About this exercise:
Whenever a line of the records below contains the word "Button", copy that line.

[Records from a data source]
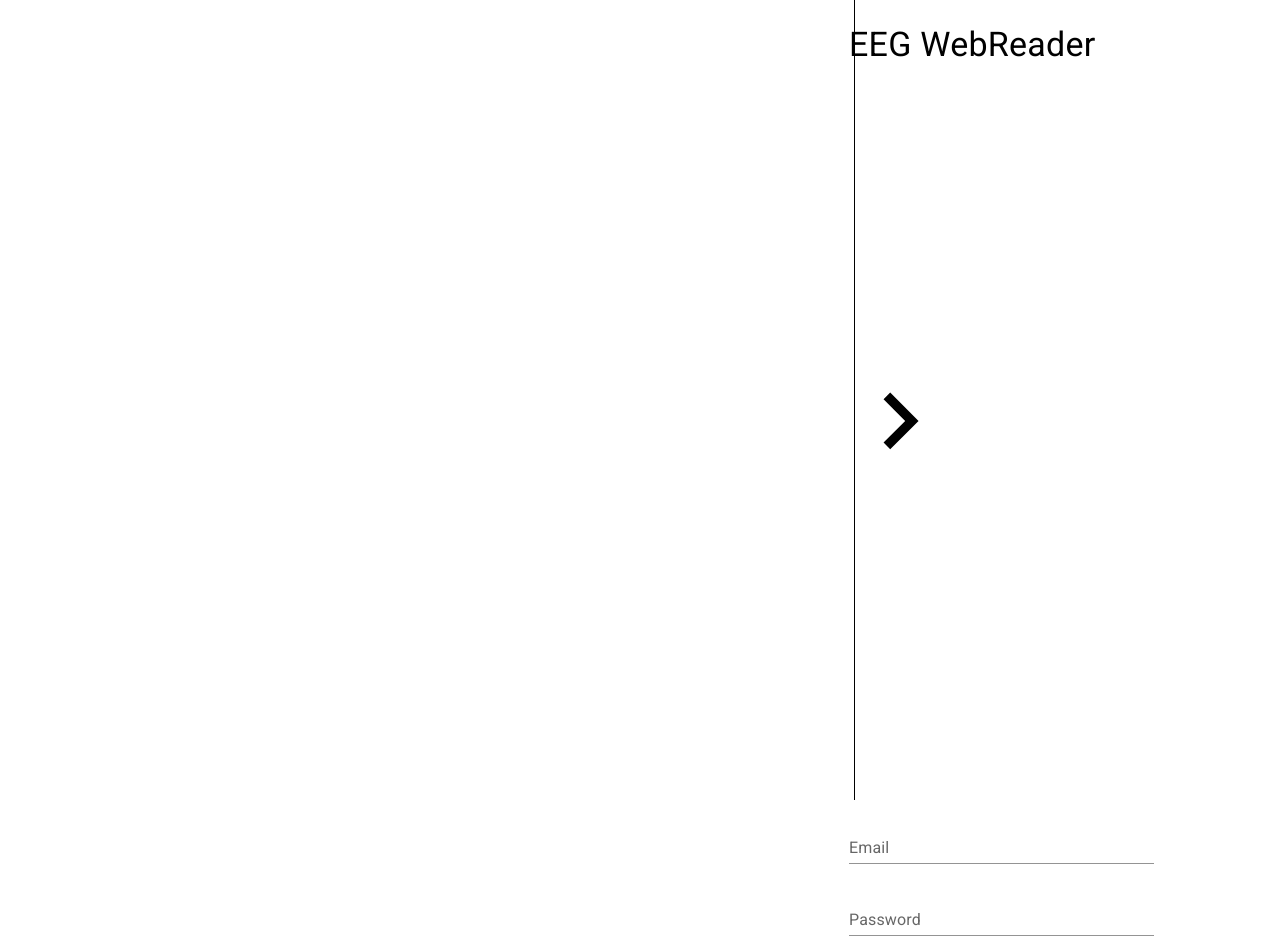
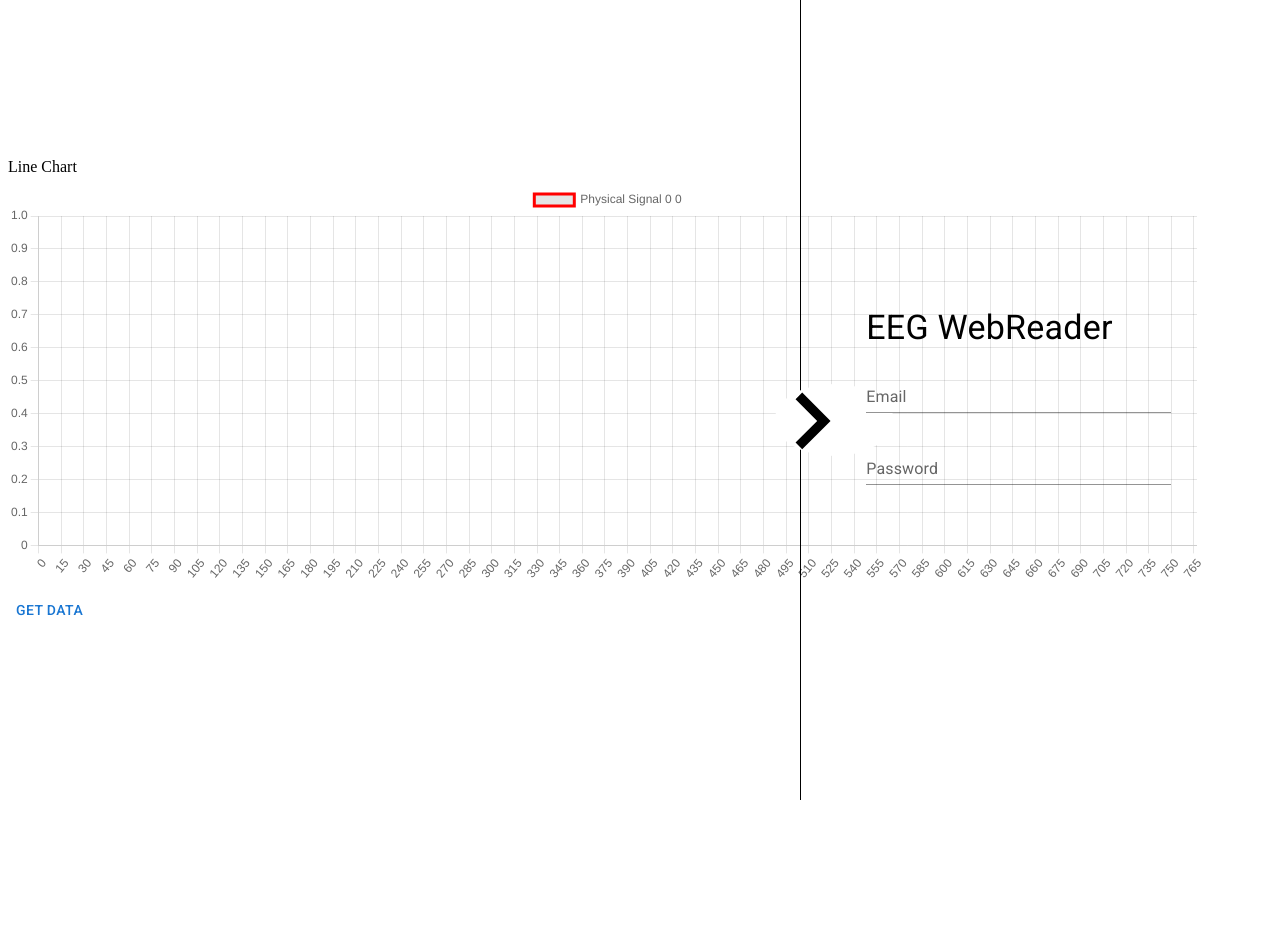
Before and after one commit to DanasPirmasis/EEGInfoSystem, a React (Create React App) app in the folder client/: page / in a window 1280 px wide. After the commit the page ends 808 px from the top, so only its background shows below. Built offline with nearby package versions, Linux system fonts and the light colour scheme.

Commit message:
Temp Reader component and cors

```diff
--- a/client/package.json
+++ b/client/package.json
@@ -1,6 +1,7 @@
 {
 	"name": "client",
 	"version": "0.1.0",
+	"proxy": "http://localhost:3000/",
 	"private": true,
 	"dependencies": {
 		"@emotion/react": "^11.4.1",
@@ -10,7 +11,10 @@
 		"@testing-library/jest-dom": "^5.14.1",
 		"@testing-library/react": "^11.2.7",
 		"@testing-library/user-event": "^12.8.3",
+		"axios": "^0.23.0",
+		"chart.js": "^3.5.1",
 		"react": "^17.0.2",
+		"react-chartjs-2": "^3.0.5",
 		"react-dom": "^17.0.2",
 		"react-scripts": "^4.0.3",
 		"typeface-roboto": "^1.1.13",
--- a/client/src/App.js
+++ b/client/src/App.js
@@ -1,8 +1,9 @@
-//import Channel from './components/Channel';
-import Login from './components/Login';
 import { useState } from 'react';
 import UpperToolbar from './components/UpperToolbar';
-import { Collapse } from '@mui/material';
+import Login from './components/Login';
+import Reader from './components/Reader';
+import { Grid } from '@mui/material';
+
 const App = () => {
 	const [loginSliderClicked, setloginSliderClicked] = useState(false);
 
@@ -12,14 +13,15 @@ const App = () => {
 
 	return (
 		<div>
-			<Collapse
-				in={!loginSliderClicked}
-				orientation='horizontal'
-				timeout={2000}
-			>
-				<Login loginSliderHandler={loginSliderHandler} />
-			</Collapse>
-			{loginSliderClicked && <UpperToolbar />}
+			<Grid container direction="row">
+				<Grid item xs={8}>
+					<Reader />
+				</Grid>
+				<Grid item xs={4}>
+					<Login loginSliderHandler={loginSliderHandler} />
+				</Grid>
+			</Grid>
+			<UpperToolbar appear={loginSliderClicked} />
 		</div>
 	);
 };
--- a/client/src/components/Login.js
+++ b/client/src/components/Login.js
@@ -1,64 +1,59 @@
-import { Grid, TextField, Typography } from '@mui/material';
+import { Collapse, Grid, TextField, Typography } from '@mui/material';
+import { useState } from 'react';
 import RightSlider from './RightSlider';
 
 const Login = (props) => {
+	const [loginSliderClicked, setloginSliderClicked] = useState(false);
+
 	const loginSliderHandler = () => {
+		setloginSliderClicked(true);
 		props.loginSliderHandler();
 	};
 
 	return (
-		<div>
-			<div style={{ float: 'right' }}>
+		<Collapse
+			sx={{ float: 'right' }}
+			in={!loginSliderClicked}
+			orientation="horizontal"
+			timeout={700}
+		>
 			<Grid
 				container
 				spacing={1}
-					alignContent='center'
-					justifyContent='center'
-					minHeight='100vh'
-					width='60vh'
+				alignContent="center"
+				justifyContent="center"
+				width="40vw"
+				maxHeight="100vh"
 			>
-					<RightSlider
-						style={{ zIndex: '2' }}
-						onClickHandler={loginSliderHandler}
-					/>
-
+				<RightSlider onClickHandler={loginSliderHandler} />
 				<div
 					style={{
-							display: 'flex',
-							flexDirection: 'column',
-							zIndex: 1,
+						display: 'grid',
+						justifyContent: 'center',
+						alignContent: 'center',
 					}}
 				>
-						<Typography
-							style={{
-								position: 'fixed',
-								top: '3vh',
-								width: '100%',
-							}}
-							variant='h4'
-						>
-							EEG WebReader
-						</Typography>
-
+					<Grid item xs={10}>
+						<Typography variant="h4">EEG WebReader</Typography>
+					</Grid>
 					<Grid item xs={10}>
 						<TextField
 							fullWidth
-								label='Email'
-								variant='standard'
-								margin='normal'
+							label="Email"
+							variant="standard"
+							margin="normal"
 						></TextField>
 						<TextField
 							fullWidth
-								label='Password'
-								type='password'
-								variant='standard'
-								margin='normal'
+							label="Password"
+							type="password"
+							variant="standard"
+							margin="normal"
 						></TextField>
 					</Grid>
 				</div>
 			</Grid>
-			</div>
-		</div>
+		</Collapse>
 	);
 };
 
--- a/client/src/components/Reader.js
+++ b/client/src/components/Reader.js
@@ -0,0 +1,57 @@
+import { Button, Grid } from '@mui/material';
+import { Line } from 'react-chartjs-2';
+import Axios from 'axios';
+import { useState } from 'react';
+
+const Reader = () => {
+	const [physicalSignal, setphysicalSignal] = useState('');
+
+	const getGraphData = () => {
+		Axios.get('http://localhost:5000/api/v1/')
+			.then((response) => {
+				//console.log(response.data);
+				console.log(Object.values(response.data));
+				console.log(Object.values(response.data).length);
+				setphysicalSignal(Object.values(response.data));
+			})
+			.catch((err) => {
+				console.log(err);
+			});
+	};
+	const a = Array.from(Array(768).keys());
+	console.log(a);
+	return (
+		<Grid
+			container
+			spacing={1}
+			alignItems="flex-start"
+			justifyContent="flex-start"
+		>
+			<Grid item style={{ marginTop: '150px' }}>
+				Line Chart
+			</Grid>
+			<Grid item>
+				<Line
+					data={{
+						labels: a,
+						datasets: [
+							{
+								label: 'Physical Signal 0 0',
+								data: physicalSignal,
+								pointStyle: 'line',
+								borderColor: 'red',
+							},
+						],
+					}}
+					height={400}
+					width={1200}
+				></Line>
+			</Grid>
+			<Grid item>
+				<Button onClick={getGraphData}>Get Data</Button>
+			</Grid>
+		</Grid>
+	);
+};
+
+export default Reader;
--- a/client/src/components/RightSlider.js
+++ b/client/src/components/RightSlider.js
@@ -9,19 +9,12 @@ const RightSlider = (props) => {
 
 	return (
 		<Box
-			// style={{
-			// 	position: 'fixed',
-			// 	height: '100%',
-			// 	right: '28vw',
-			// 	borderLeft: 'solid black 1px',
-			// }}
 			style={{
+				position: 'relative',
 				display: 'flex',
 				justifyContent: 'flex-end',
 				borderLeft: 'solid black 1px',
-				width: '100px',
 				height: '100vh',
-				paddingRight: '20vw',
 			}}
 		>
 			<Avatar
@@ -34,7 +27,7 @@ const RightSlider = (props) => {
 			>
 				<KeyboardArrowRightIcon
 					style={{ transform: 'scale(1.8)', color: 'black' }}
-					fontSize='large'
+					fontSize="large"
 					onClick={clickHandler}
 				/>
 			</Avatar>
--- a/client/src/components/UpperToolbar.js
+++ b/client/src/components/UpperToolbar.js
@@ -1,23 +1,39 @@
-import { AppBar, Button, Toolbar, Typography } from '@mui/material';
+import { AppBar, Button, Fade, Toolbar, Typography } from '@mui/material';
 import Box from '@mui/material/Box';
+import AccountCircleIcon from '@mui/icons-material/AccountCircle';
 
 const UpperToolbar = (props) => {
 	return (
+		<Fade in={props.appear} timeout={1000}>
 			<Box sx={{ flexGrow: 1 }}>
-			<AppBar>
+				<AppBar sx={{ backgroundColor: '#121212' }}>
 					<Toolbar>
-					<Typography
-						variant='h6'
-						component='div'
-						sx={{ flexGrow: 1 }}
-					>
+						<Typography variant="h6" component="div" sx={{ flexGrow: 1 }}>
 							EEG WebReader
 						</Typography>
-					<Button color='inherit'>Login</Button>
-					<Button color='inherit'>Register</Button>
+
+						<Typography sx={{ marginRight: '1rem' }}>Guest User</Typography>
+						<AccountCircleIcon
+							sx={{ transform: 'scale(1.8)', marginRight: '1rem' }}
+						></AccountCircleIcon>
+						<Button
+							variant="outlined"
+							color="inherit"
+							sx={{ marginLeft: '1rem' }}
+						>
+							Login
+						</Button>
+						<Button
+							variant="outlined"
+							color="inherit"
+							sx={{ marginRight: '1rem', marginLeft: '1rem' }}
+						>
+							Help
+						</Button>
 					</Toolbar>
 				</AppBar>
 			</Box>
+		</Fade>
 	);
 };
 
--- a/client/src/index.js
+++ b/client/src/index.js
@@ -1,28 +1,5 @@
-import { createTheme, ThemeProvider } from '@mui/material';
 import ReactDOM from 'react-dom';
 import 'typeface-roboto';
 import App from './App';
 
-const theme = createTheme({
-	palette: {
-		primary: {
-			main: '#121212',
-		},
-	},
-	components: {
-		MuiCollapse: {
-			styleOverrides: {
-				root: {
-					float: 'right',
-				},
-			},
-		},
-	},
-});
-
-ReactDOM.render(
-	<ThemeProvider theme={theme}>
-		<App />
-	</ThemeProvider>,
-	document.getElementById('root')
-);
+ReactDOM.render(<App />, document.getElementById('root'));
```
Also changed, not shown: 2 other files (tests, documents, lock files or other folders). Lines whose indentation alone changed are shown as unchanged.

Solution below:
+import { Button, Grid } from '@mui/material';
+				<Button onClick={getGraphData}>Get Data</Button>
-import { AppBar, Button, Toolbar, Typography } from '@mui/material';
+import { AppBar, Button, Fade, Toolbar, Typography } from '@mui/material';
-					<Button color='inherit'>Login</Button>
-					<Button color='inherit'>Register</Button>
+						<Button
+						</Button>
+						<Button
+						</Button>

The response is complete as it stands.